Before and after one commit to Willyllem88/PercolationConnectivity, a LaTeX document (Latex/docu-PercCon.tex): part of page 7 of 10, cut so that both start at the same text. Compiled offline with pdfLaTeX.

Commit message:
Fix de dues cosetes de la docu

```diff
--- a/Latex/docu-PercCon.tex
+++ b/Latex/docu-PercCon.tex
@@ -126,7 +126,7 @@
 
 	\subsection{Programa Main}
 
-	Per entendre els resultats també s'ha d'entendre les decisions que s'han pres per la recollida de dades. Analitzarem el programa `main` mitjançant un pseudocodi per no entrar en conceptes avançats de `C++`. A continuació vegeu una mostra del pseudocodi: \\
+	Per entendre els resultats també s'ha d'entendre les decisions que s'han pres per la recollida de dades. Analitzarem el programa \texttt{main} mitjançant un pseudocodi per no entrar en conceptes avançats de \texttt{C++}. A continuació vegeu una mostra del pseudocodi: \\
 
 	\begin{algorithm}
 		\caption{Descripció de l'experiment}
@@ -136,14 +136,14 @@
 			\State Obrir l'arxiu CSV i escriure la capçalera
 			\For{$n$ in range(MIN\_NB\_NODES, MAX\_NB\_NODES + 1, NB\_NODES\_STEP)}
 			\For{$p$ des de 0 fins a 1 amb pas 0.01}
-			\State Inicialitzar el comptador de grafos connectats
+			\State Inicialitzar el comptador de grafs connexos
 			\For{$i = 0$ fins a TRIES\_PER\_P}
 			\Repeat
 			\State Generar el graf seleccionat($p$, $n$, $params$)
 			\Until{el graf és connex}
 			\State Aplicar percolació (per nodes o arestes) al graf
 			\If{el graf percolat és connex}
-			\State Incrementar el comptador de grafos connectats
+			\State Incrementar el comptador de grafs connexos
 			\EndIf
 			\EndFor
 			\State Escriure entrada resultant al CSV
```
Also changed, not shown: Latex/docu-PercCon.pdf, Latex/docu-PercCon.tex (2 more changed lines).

* _ASSIGNMENT_:
Search the entries above for "comptador". Show every line that has it.

* _RESPONSE_:
-			\State Inicialitzar el comptador de grafos connectats
+			\State Inicialitzar el comptador de grafs connexos
-			\State Incrementar el comptador de grafos connectats
+			\State Incrementar el comptador de grafs connexos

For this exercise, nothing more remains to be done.